__Dataset records__
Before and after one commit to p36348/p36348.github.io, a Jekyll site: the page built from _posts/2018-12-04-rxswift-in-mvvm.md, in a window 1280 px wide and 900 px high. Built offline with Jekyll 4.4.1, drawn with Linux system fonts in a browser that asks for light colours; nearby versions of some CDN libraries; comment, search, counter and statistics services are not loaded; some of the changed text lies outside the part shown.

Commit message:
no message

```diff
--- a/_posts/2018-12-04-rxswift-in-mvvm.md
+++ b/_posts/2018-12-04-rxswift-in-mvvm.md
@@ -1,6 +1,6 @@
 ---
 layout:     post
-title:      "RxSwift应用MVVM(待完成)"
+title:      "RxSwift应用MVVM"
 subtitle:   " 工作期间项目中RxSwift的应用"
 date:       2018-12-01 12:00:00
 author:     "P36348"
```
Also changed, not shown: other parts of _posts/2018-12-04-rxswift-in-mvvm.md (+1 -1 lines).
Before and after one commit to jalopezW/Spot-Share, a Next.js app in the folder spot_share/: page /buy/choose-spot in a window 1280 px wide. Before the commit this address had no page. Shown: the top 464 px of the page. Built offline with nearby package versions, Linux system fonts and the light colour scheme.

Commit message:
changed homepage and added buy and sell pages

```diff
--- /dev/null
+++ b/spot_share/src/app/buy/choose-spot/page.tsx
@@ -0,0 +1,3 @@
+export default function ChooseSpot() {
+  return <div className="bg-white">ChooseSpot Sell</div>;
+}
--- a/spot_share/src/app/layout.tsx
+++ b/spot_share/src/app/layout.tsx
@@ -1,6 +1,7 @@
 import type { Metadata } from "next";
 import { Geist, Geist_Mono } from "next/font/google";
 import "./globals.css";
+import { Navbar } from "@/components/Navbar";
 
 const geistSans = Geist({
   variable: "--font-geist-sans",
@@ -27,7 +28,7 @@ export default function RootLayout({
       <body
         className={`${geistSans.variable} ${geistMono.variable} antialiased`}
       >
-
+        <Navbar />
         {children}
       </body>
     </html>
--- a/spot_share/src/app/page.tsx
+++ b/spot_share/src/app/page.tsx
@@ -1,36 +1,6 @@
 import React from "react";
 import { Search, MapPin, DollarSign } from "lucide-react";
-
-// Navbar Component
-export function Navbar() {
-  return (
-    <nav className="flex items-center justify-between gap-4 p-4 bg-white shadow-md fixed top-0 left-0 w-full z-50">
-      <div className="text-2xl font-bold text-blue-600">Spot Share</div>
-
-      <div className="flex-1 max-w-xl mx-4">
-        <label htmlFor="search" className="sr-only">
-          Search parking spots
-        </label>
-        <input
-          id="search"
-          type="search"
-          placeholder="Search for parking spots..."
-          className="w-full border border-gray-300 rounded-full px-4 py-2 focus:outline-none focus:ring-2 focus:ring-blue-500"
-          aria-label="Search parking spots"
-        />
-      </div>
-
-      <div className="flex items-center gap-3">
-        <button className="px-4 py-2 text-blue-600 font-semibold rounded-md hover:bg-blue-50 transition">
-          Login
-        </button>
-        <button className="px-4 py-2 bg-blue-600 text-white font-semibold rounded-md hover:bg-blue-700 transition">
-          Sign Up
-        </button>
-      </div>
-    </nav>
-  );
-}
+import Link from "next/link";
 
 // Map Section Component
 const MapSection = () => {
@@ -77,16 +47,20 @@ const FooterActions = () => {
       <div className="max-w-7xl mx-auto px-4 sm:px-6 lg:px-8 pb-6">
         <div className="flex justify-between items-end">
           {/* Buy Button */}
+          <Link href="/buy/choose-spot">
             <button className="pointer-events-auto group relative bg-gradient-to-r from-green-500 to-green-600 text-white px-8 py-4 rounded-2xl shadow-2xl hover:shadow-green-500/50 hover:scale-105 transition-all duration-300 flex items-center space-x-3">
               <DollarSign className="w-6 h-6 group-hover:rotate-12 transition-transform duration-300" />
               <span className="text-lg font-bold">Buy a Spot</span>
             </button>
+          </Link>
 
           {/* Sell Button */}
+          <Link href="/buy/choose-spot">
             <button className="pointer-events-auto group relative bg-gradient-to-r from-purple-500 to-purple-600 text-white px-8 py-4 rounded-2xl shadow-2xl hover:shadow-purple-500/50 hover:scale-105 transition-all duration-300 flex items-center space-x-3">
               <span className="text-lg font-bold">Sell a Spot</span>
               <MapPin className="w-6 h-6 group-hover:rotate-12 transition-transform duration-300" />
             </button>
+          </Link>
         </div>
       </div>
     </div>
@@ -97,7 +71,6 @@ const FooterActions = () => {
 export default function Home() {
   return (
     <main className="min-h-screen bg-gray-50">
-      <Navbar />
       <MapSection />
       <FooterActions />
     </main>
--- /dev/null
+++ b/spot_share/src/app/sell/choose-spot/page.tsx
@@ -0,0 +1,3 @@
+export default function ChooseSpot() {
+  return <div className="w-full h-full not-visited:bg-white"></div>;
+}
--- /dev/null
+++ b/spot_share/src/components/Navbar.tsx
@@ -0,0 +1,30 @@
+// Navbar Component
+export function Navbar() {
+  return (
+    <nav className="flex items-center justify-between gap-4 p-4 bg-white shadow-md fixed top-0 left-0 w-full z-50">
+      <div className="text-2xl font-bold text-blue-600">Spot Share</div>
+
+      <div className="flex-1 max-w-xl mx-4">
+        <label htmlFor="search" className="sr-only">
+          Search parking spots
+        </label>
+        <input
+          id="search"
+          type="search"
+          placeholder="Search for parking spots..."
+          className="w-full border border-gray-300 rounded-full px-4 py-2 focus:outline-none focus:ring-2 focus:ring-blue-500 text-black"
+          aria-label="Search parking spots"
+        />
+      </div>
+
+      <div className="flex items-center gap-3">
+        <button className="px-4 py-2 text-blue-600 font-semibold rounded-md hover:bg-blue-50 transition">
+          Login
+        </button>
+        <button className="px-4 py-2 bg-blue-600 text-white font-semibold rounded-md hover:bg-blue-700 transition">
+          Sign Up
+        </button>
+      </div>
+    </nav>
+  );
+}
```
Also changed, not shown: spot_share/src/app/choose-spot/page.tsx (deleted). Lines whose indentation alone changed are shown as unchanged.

__Instructions to follow__
Working from the material above, retype it in its entirety without change.

__Answer to the problem__
Before and after one commit to p36348/p36348.github.io, a Jekyll site: the page built from _posts/2018-12-04-rxswift-in-mvvm.md, in a window 1280 px wide and 900 px high. Built offline with Jekyll 4.4.1, drawn with Linux system fonts in a browser that asks for light colours; nearby versions of some CDN libraries; comment, search, counter and statistics services are not loaded; some of the changed text lies outside the part shown.

Commit message:
no message

```diff
--- a/_posts/2018-12-04-rxswift-in-mvvm.md
+++ b/_posts/2018-12-04-rxswift-in-mvvm.md
@@ -1,6 +1,6 @@
 ---
 layout:     post
-title:      "RxSwift应用MVVM(待完成)"
+title:      "RxSwift应用MVVM"
 subtitle:   " 工作期间项目中RxSwift的应用"
 date:       2018-12-01 12:00:00
 author:     "P36348"
```
Also changed, not shown: other parts of _posts/2018-12-04-rxswift-in-mvvm.md (+1 -1 lines).
Before and after one commit to jalopezW/Spot-Share, a Next.js app in the folder spot_share/: page /buy/choose-spot in a window 1280 px wide. Before the commit this address had no page. Shown: the top 464 px of the page. Built offline with nearby package versions, Linux system fonts and the light colour scheme.

Commit message:
changed homepage and added buy and sell pages

```diff
--- /dev/null
+++ b/spot_share/src/app/buy/choose-spot/page.tsx
@@ -0,0 +1,3 @@
+export default function ChooseSpot() {
+  return <div className="bg-white">ChooseSpot Sell</div>;
+}
--- a/spot_share/src/app/layout.tsx
+++ b/spot_share/src/app/layout.tsx
@@ -1,6 +1,7 @@
 import type { Metadata } from "next";
 import { Geist, Geist_Mono } from "next/font/google";
 import "./globals.css";
+import { Navbar } from "@/components/Navbar";
 
 const geistSans = Geist({
   variable: "--font-geist-sans",
@@ -27,7 +28,7 @@ export default function RootLayout({
       <body
         className={`${geistSans.variable} ${geistMono.variable} antialiased`}
       >
-
+        <Navbar />
         {children}
       </body>
     </html>
--- a/spot_share/src/app/page.tsx
+++ b/spot_share/src/app/page.tsx
@@ -1,36 +1,6 @@
 import React from "react";
 import { Search, MapPin, DollarSign } from "lucide-react";
-
-// Navbar Component
-export function Navbar() {
-  return (
-    <nav className="flex items-center justify-between gap-4 p-4 bg-white shadow-md fixed top-0 left-0 w-full z-50">
-      <div className="text-2xl font-bold text-blue-600">Spot Share</div>
-
-      <div className="flex-1 max-w-xl mx-4">
-        <label htmlFor="search" className="sr-only">
-          Search parking spots
-        </label>
-        <input
-          id="search"
-          type="search"
-          placeholder="Search for parking spots..."
-          className="w-full border border-gray-300 rounded-full px-4 py-2 focus:outline-none focus:ring-2 focus:ring-blue-500"
-          aria-label="Search parking spots"
-        />
-      </div>
-
-      <div className="flex items-center gap-3">
-        <button className="px-4 py-2 text-blue-600 font-semibold rounded-md hover:bg-blue-50 transition">
-          Login
-        </button>
-        <button className="px-4 py-2 bg-blue-600 text-white font-semibold rounded-md hover:bg-blue-700 transition">
-          Sign Up
-        </button>
-      </div>
-    </nav>
-  );
-}
+import Link from "next/link";
 
 // Map Section Component
 const MapSection = () => {
@@ -77,16 +47,20 @@ const FooterActions = () => {
       <div className="max-w-7xl mx-auto px-4 sm:px-6 lg:px-8 pb-6">
         <div className="flex justify-between items-end">
           {/* Buy Button */}
+          <Link href="/buy/choose-spot">
             <button className="pointer-events-auto group relative bg-gradient-to-r from-green-500 to-green-600 text-white px-8 py-4 rounded-2xl shadow-2xl hover:shadow-green-500/50 hover:scale-105 transition-all duration-300 flex items-center space-x-3">
               <DollarSign className="w-6 h-6 group-hover:rotate-12 transition-transform duration-300" />
               <span className="text-lg font-bold">Buy a Spot</span>
             </button>
+          </Link>
 
           {/* Sell Button */}
+          <Link href="/buy/choose-spot">
             <button className="pointer-events-auto group relative bg-gradient-to-r from-purple-500 to-purple-600 text-white px-8 py-4 rounded-2xl shadow-2xl hover:shadow-purple-500/50 hover:scale-105 transition-all duration-300 flex items-center space-x-3">
               <span className="text-lg font-bold">Sell a Spot</span>
               <MapPin className="w-6 h-6 group-hover:rotate-12 transition-transform duration-300" />
             </button>
+          </Link>
         </div>
       </div>
     </div>
@@ -97,7 +71,6 @@ const FooterActions = () => {
 export default function Home() {
   return (
     <main className="min-h-screen bg-gray-50">
-      <Navbar />
       <MapSection />
       <FooterActions />
     </main>
--- /dev/null
+++ b/spot_share/src/app/sell/choose-spot/page.tsx
@@ -0,0 +1,3 @@
+export default function ChooseSpot() {
+  return <div className="w-full h-full not-visited:bg-white"></div>;
+}
--- /dev/null
+++ b/spot_share/src/components/Navbar.tsx
@@ -0,0 +1,30 @@
+// Navbar Component
+export function Navbar() {
+  return (
+    <nav className="flex items-center justify-between gap-4 p-4 bg-white shadow-md fixed top-0 left-0 w-full z-50">
+      <div className="text-2xl font-bold text-blue-600">Spot Share</div>
+
+      <div className="flex-1 max-w-xl mx-4">
+        <label htmlFor="search" className="sr-only">
+          Search parking spots
+        </label>
+        <input
+          id="search"
+          type="search"
+          placeholder="Search for parking spots..."
+          className="w-full border border-gray-300 rounded-full px-4 py-2 focus:outline-none focus:ring-2 focus:ring-blue-500 text-black"
+          aria-label="Search parking spots"
+        />
+      </div>
+
+      <div className="flex items-center gap-3">
+        <button className="px-4 py-2 text-blue-600 font-semibold rounded-md hover:bg-blue-50 transition">
+          Login
+        </button>
+        <button className="px-4 py-2 bg-blue-600 text-white font-semibold rounded-md hover:bg-blue-700 transition">
+          Sign Up
+        </button>
+      </div>
+    </nav>
+  );
+}
```
Also changed, not shown: spot_share/src/app/choose-spot/page.tsx (deleted). Lines whose indentation alone changed are shown as unchanged.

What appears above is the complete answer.